    public void accept(SandwichShopVisitor v);

public interface SandwichShopVisitor {
    public RollMetaData getOrder();
    public boolean isRollButtered();
    public boolean isFillingSalted();
    public boolean isFillingWithPepper();
    public boolean isRollCutInHalf();
    public Money getPayment();
    public void give(Object o);

This way, the shop can make these callbacks during the roll-making procedure. It can choose not to - often I don't get asked whether I want the roll cut in half at all. But they have the ability to.

The problem with this is that it doesn't scale very well to other shopping situations. For every shop you want to visit, you'll need a new FooShopVisitor interface to implement. For example, if you go to McDonalds, you'll need a wantFriesWithThat() method, and wantAnApplePie(). Even worse, the shop needs the ability to change the callback methods without having to go around and recompile all of their customers. Going around recompiling a few billion McDonalds customers whenever they wanted to change their menu would be really annoying.

A better thing to do would be to have a universal shopping interface. You could model all potential orders using RDF... At this point I started eating my lunch, and thankfully, the rest of this plan was lost.

Noam Chomsky on the War against Terror. If you have the time, (two hours, five minutes) listen to the RealAudio version of the speech, or the mp3 version since it's a lot clearer to hear than to read, (the transcript isn't particularly professionally done) and you get the question/answer session at the end.

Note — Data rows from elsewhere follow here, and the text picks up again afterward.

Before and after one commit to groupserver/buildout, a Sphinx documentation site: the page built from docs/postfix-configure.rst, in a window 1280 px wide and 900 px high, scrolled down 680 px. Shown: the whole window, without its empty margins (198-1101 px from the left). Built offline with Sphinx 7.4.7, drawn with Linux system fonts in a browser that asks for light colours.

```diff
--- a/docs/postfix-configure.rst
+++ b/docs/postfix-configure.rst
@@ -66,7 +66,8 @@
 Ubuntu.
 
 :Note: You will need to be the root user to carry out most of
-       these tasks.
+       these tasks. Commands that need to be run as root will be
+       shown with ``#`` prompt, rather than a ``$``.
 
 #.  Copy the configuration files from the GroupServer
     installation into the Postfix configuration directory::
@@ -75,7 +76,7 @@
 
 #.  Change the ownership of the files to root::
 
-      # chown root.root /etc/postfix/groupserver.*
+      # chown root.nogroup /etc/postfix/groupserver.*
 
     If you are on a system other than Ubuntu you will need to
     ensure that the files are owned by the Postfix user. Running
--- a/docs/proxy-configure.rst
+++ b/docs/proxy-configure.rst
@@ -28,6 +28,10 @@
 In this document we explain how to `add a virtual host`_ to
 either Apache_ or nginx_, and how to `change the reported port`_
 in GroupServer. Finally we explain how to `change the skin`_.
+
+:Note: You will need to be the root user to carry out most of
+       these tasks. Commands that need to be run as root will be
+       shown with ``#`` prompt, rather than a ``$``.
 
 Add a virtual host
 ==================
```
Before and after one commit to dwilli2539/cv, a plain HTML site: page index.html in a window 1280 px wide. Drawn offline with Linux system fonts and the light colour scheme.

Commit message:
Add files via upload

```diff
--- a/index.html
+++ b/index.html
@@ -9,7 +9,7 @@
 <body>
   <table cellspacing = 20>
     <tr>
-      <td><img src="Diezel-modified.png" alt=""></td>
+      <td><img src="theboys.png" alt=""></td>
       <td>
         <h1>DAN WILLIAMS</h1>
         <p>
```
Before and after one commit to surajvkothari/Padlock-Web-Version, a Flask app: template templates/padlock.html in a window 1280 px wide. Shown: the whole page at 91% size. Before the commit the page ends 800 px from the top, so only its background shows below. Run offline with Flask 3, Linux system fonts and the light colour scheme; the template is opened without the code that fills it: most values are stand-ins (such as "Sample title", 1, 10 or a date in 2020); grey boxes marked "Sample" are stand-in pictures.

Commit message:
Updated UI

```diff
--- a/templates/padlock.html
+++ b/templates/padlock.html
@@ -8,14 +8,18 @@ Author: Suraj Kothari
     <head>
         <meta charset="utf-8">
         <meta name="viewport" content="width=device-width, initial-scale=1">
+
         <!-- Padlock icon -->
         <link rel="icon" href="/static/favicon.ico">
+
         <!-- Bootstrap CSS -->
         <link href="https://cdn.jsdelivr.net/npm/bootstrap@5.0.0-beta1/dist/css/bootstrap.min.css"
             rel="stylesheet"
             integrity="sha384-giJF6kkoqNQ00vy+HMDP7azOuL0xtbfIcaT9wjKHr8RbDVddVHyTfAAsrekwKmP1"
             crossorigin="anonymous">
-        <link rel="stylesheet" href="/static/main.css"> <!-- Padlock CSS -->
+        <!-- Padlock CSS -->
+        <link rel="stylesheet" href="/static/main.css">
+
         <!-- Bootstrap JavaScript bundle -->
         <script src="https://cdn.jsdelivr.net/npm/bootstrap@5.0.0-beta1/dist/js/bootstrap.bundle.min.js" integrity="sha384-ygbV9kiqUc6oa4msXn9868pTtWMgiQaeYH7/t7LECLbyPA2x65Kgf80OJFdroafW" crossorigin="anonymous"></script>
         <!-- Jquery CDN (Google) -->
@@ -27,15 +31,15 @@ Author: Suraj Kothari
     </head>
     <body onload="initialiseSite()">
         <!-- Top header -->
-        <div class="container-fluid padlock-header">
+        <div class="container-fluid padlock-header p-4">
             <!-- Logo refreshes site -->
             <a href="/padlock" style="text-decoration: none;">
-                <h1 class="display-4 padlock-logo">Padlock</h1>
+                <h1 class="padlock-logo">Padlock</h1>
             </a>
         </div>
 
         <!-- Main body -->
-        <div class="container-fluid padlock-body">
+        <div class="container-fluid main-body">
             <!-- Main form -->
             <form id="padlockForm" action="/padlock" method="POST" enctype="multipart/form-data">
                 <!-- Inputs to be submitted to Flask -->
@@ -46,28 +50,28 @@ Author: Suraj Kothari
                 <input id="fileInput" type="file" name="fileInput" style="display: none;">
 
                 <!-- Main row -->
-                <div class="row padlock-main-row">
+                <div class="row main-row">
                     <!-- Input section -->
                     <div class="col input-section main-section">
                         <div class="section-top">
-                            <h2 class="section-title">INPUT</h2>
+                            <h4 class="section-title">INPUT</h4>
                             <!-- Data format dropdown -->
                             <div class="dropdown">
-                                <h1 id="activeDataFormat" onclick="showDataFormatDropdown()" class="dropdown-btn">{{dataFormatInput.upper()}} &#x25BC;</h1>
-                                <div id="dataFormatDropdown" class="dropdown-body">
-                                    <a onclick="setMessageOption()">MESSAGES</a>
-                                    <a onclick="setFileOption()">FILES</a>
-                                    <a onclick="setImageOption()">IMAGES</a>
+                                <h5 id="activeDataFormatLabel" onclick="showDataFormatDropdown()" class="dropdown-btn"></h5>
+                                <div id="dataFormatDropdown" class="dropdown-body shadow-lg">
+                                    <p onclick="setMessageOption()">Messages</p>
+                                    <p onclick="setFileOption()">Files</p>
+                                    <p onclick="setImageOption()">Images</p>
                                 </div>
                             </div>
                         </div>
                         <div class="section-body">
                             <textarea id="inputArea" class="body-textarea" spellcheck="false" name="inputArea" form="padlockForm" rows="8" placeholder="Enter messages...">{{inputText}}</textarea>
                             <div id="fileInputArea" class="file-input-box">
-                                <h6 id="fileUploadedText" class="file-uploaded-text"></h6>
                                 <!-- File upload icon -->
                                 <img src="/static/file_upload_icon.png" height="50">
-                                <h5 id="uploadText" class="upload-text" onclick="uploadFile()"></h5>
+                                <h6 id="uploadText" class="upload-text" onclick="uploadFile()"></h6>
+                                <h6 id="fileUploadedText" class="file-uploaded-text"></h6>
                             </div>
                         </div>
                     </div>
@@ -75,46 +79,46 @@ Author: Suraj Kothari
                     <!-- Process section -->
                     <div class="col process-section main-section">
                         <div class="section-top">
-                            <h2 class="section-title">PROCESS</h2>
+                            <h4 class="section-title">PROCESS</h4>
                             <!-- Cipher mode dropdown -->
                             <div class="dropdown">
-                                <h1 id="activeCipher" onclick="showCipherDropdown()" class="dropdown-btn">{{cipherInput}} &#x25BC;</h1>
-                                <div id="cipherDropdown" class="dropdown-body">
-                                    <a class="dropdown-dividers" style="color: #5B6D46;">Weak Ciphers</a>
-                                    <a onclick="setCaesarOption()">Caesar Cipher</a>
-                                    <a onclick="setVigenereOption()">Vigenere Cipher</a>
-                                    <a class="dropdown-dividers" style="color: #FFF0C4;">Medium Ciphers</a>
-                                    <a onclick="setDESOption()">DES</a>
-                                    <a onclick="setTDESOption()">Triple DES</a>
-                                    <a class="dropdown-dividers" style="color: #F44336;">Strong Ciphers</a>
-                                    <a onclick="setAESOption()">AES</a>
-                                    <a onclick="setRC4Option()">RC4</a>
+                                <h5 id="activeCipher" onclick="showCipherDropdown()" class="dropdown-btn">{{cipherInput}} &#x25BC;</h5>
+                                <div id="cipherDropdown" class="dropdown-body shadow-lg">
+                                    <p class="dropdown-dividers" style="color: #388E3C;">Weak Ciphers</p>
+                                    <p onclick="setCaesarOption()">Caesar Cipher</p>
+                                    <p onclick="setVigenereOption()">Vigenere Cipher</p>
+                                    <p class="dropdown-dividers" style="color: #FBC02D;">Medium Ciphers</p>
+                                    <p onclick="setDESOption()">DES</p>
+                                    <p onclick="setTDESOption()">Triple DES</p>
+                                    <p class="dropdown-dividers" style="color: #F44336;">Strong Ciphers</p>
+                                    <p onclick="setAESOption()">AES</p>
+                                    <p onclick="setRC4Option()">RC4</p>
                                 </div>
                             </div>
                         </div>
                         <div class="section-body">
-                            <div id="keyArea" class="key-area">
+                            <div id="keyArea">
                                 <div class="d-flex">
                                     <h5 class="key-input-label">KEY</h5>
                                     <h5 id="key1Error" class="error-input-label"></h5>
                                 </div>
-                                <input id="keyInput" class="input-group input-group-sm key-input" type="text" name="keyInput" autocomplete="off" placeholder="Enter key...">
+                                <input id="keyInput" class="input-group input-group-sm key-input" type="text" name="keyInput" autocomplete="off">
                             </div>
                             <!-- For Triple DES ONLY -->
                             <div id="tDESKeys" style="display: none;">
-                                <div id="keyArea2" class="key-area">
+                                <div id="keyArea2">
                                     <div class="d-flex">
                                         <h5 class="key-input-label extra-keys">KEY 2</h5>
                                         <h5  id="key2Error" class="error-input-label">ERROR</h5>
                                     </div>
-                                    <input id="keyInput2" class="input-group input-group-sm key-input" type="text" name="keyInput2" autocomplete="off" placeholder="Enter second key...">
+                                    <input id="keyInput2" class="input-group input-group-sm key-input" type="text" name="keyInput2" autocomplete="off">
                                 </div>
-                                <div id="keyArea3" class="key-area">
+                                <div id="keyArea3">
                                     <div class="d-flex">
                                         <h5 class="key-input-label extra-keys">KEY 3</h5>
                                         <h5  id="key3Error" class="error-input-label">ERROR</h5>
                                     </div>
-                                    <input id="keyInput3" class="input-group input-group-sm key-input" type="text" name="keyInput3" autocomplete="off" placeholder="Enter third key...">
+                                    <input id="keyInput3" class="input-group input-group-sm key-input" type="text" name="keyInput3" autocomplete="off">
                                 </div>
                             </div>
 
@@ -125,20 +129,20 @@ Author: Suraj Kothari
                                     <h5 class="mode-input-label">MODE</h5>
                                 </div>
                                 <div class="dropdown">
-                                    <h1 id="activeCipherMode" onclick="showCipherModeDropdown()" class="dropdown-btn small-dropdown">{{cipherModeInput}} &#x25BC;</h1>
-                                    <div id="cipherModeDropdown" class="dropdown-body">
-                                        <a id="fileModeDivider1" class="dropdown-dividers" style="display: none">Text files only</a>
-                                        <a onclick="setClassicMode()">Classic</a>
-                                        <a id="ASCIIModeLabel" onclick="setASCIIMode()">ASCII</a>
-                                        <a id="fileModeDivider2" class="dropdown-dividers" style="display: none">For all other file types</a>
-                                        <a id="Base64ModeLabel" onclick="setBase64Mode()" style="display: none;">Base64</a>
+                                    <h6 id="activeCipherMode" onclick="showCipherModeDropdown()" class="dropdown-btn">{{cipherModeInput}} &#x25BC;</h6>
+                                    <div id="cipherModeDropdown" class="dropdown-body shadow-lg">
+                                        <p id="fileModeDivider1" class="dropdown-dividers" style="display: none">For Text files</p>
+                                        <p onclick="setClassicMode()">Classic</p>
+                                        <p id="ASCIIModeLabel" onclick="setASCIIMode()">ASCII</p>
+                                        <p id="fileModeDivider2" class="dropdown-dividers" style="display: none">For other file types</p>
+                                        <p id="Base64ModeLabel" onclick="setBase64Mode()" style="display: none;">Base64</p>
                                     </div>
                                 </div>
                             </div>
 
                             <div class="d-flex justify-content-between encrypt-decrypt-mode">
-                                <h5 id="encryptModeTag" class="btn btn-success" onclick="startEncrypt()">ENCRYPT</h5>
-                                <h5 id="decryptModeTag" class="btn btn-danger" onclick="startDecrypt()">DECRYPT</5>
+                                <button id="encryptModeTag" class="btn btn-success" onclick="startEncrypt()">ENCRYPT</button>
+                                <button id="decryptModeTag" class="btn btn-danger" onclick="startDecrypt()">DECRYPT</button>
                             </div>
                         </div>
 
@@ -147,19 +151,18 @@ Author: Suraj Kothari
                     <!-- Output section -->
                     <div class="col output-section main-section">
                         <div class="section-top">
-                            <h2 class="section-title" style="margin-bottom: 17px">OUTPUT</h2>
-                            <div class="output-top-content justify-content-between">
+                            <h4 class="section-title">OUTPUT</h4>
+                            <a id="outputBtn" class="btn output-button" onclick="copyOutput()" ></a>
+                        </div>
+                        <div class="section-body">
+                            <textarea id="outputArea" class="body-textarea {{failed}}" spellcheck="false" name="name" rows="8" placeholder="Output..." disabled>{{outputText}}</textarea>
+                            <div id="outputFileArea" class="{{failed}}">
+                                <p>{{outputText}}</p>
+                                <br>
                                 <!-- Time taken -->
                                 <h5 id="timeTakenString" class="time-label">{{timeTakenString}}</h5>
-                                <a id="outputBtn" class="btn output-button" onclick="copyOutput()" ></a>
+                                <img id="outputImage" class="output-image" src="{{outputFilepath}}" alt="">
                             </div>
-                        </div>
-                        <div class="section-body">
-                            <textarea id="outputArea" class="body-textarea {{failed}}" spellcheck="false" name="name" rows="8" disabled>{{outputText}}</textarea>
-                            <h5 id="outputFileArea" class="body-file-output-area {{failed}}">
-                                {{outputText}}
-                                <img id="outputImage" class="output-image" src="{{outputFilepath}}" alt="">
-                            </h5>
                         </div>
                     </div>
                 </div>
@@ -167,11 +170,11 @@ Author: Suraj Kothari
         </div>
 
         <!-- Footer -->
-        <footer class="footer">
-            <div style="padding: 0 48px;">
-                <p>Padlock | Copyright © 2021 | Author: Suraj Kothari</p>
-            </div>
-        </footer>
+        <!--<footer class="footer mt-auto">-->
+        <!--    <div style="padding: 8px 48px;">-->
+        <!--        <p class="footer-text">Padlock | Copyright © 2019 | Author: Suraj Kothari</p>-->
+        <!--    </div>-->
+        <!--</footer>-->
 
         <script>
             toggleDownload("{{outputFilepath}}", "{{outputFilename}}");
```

Wired writes:

By cobbling together a handful of browser-based bugs with flaws in Passport's authentication system, Slemko developed a technique to steal a person's Microsoft Passport, credit card numbers -- and all, simply by getting the victim to open a Hotmail message.


  • 9:02 AM
I was on the train to work yesterday, and this woman on the seat in front of me was reading a magazine. It was an article about the Melbourne Cup, a horse race that happens around this time of year in Australia that everyone traditionally stops working to watch and bet on.

The article was... Choosing a horse by your horosocope. For each star sign there was a list of things to look for in the name of the horse, and lucky numbers. HELLO? It's one race. There's only going to be one winner. How exactly can it be lucky for Saggitarius to bet on 12, when Taurus has a sure thing on 3?

I wonder if they laughed their asses off while they wrote it.